PROBLEM — Restate each line of the listing exactly, without carrying over any pictures.

DATA RECORDS —
Segment Open

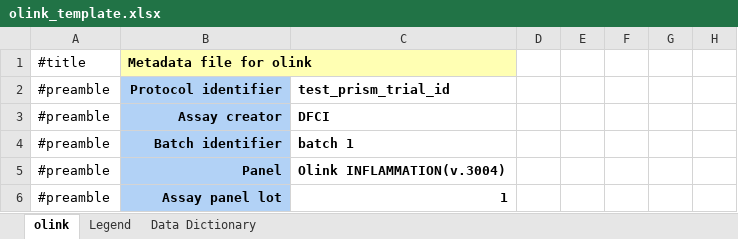
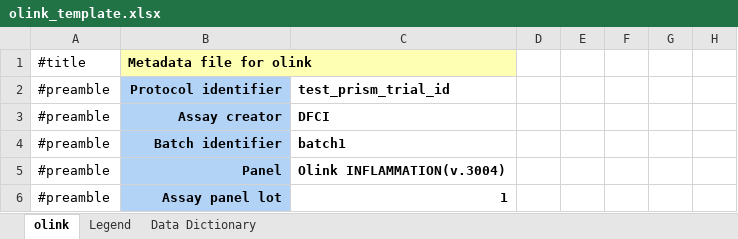
Before and after one commit to CIMAC-CIDC/cidc-schemas, an Excel workbook: template_examples/olink_template.xlsx, sheet olink, drawn as a sheet; only a part is shown; values as stored, in another font and other column widths than the file's, no borders; the diff names each change by its address in the sheet, - before the commit and + after, or states it on an @@ line.

Commit message:
Some template tweaks

```diff
--- a/template_examples/olink_template.xlsx (sheet olink)
+++ b/template_examples/olink_template.xlsx (sheet olink)
-C4: batch 1
+C4: batch1
```
Also changed, not shown: 5 other files.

Segment Closed

RESPONSE —
Before and after one commit to CIMAC-CIDC/cidc-schemas, an Excel workbook: template_examples/olink_template.xlsx, sheet olink, drawn as a sheet; only a part is shown; values as stored, in another font and other column widths than the file's, no borders; the diff names each change by its address in the sheet, - before the commit and + after, or states it on an @@ line.

Commit message:
Some template tweaks

```diff
--- a/template_examples/olink_template.xlsx (sheet olink)
+++ b/template_examples/olink_template.xlsx (sheet olink)
-C4: batch 1
+C4: batch1
```
Also changed, not shown: 5 other files.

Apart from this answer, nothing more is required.